The next important aspect of the Tabular modules is the ability to create columns. For example, let us create, Full Name column, using the First Name, Middle Name and Last Name, Age from the Date of the Birth column, Income Group, Margin form the Revenue and Cost.
The following are the simple DAX function that can be used for the calculated columns.
|Full Name||=TRIM(CONCATENATE( CONCATENATE(Customer[First Name] , ” ” & Customer[Middle Name]), ” ” & Customer[Last Name]))|
|Income Category||=IF (Customer[Yearly Income] < 25000,” 0 – 25K”,IF(Customer[Yearly Income] < 75000,” 25K – 75K”,IF( Customer[Yearly Income] < 150000,”75K = 150K”,” 150K-200K”)))|
These calculations are done in the customer tab as shown below.
Similarly, you can calculate the Profit for the Internet Sales table using =’Internet Sales'[Revenue] – ‘Internet Sales'[Cost] formula.
Now let us create measures for the Internet Sales table. We will create measures for Quantity, Revenue, Cost and Profit columns.
In the above model, Quantity, Cost, Revenue and Profit is summed and Margin measure is created with the Profit / Cost formula. You can use different types of formatting such as Percentage, Numeric, Currency etc.
After these configurations, now you are ready to test the Tabular Model using Microsoft Excel. This is the standard pivot table usage so the end-users will not have any impact.
Like we created hierarchies for MDM models, we can create hierarchies for the SSAS Tabular Models as well.
After selecting the hierarchy, you need to drag and drop the columns to the desired hierarchy level.
In the above example, two hierarchies are created namely Calendar and Fiscal.

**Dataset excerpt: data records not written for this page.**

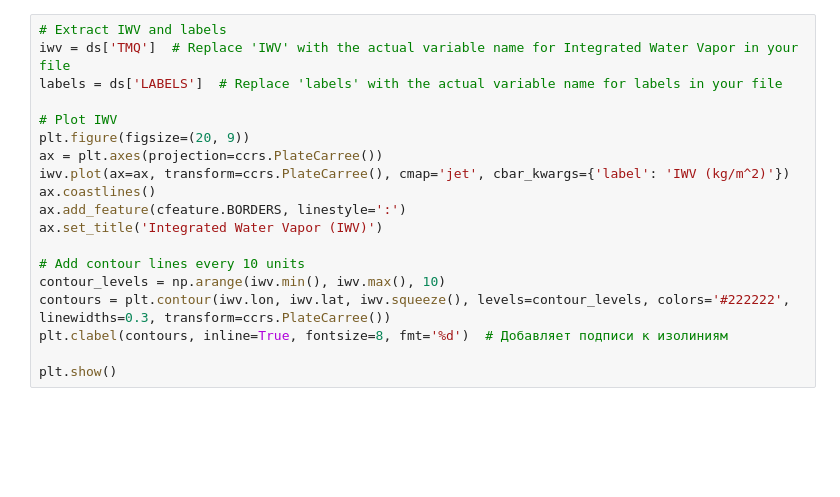
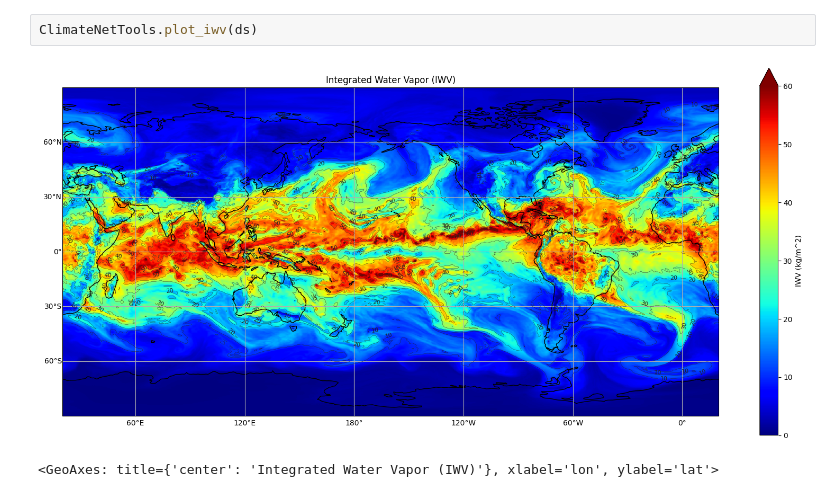
Before and after one commit to Danessely/AR-detection, a Jupyter notebook: climate_net.ipynb, the cells around one changed output. Saved outputs shown, nothing was run; the diff lists cells and outputs as text; blank space fills up the shorter version.

```diff
--- a/climate_net.ipynb
+++ b/climate_net.ipynb
@@ -58,20 +118,6 @@ plt.show()
-# %%
-# Extract IWV and labels
-iwv = ds['TMQ']  # Replace 'IWV' with the actual variable name for Integrated Water Vapor in your file
-labels = ds['LABELS']  # Replace 'labels' with the actual variable name for labels in your file
-
-# Plot IWV
-plt.figure(figsize=(20, 9))
-ax = plt.axes(projection=ccrs.PlateCarree())
-iwv.plot(ax=ax, transform=ccrs.PlateCarree(), cmap='jet', cbar_kwargs={'label': 'IWV (kg/m^2)'})
-ax.coastlines()
-ax.add_feature(cfeature.BORDERS, linestyle=':')
-ax.set_title('Integrated Water Vapor (IWV)')
-
-# Add contour lines every 10 units
-contour_levels = np.arange(iwv.min(), iwv.max(), 10)
-contours = plt.contour(iwv.lon, iwv.lat, iwv.squeeze(), levels=contour_levels, colors='#222222', linewidths=0.3, transform=ccrs.PlateCarree())
-plt.clabel(contours, inline=True, fontsize=8, fmt='%d')  # Добавляет подписи к изолиниям
-
-plt.show()
+# %%
+ClimateNetTools.plot_iwv(ds)
+# %% [output]
+[figure, added]
+<GeoAxes: title={'center': 'Integrated Water Vapor (IWV)'}, xlabel='lon', ylabel='lat'>
 # %%
```
Also changed, not shown: parts of 9 cells of this notebook, 2 other files.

It is important to note that, you need to create the same hierarchies in other date tables as they are not automatically created.
Now let us view the hierarchy from Microsoft Excel as shown in the below screenshot.
You will see that the Month Name and Week Name is ordered by the alphabetic order not by how it should be ordered. Ideally, Month Name should be ordered by the Month Number while the Week Name should be ordered by the Week Number of the Week.
Selecting the Properties of Month, you should select the Sort By Column as the MonthNumberofYear as shown in the below screenshot.
Similarly, Week Name should be ordered the DayNumberofWeek column. Now you can see that the Month and Week Name are accordingly as shown in the below screenshot
Deploying the SSAS Tabular Model
After configuring, you can process and deploy the tabular model so it is ready to access by the end-users. You can process all tables of selected tables. When the processing is done, we have to proceed with the deployment of the tabular. This is the final screen that you will get after the deployment of the tabular.
Then the SSAS Tabular Model should be available for the end-user access. You can access the Tabular from the SQL Server Management Studio (SSMS).
Other features of SSAS Tabular Models
There are few other important features in SSAS Tabular Model such as Key Performing Indicators, Partitions, Translation and Perspectives similar to MDM cubes. You can create roles and provide row-level security as required for the users to access the Tabular Models.
Apart from the in-Memory option, there is a Direct Query option so that SSAS Tabular models can directly get the data from the data sources. However, there are a few limitations in the Direct Query option in Tabular Models.
SSAS Tabular model is a simple tool that can be used to analyze data. Apart from the simplicity of the usage, there are performance benefits with this option. It uses the DAX query which is similar to the Excel expressions. Further, it has features such as KPI, Partitions, Perspective.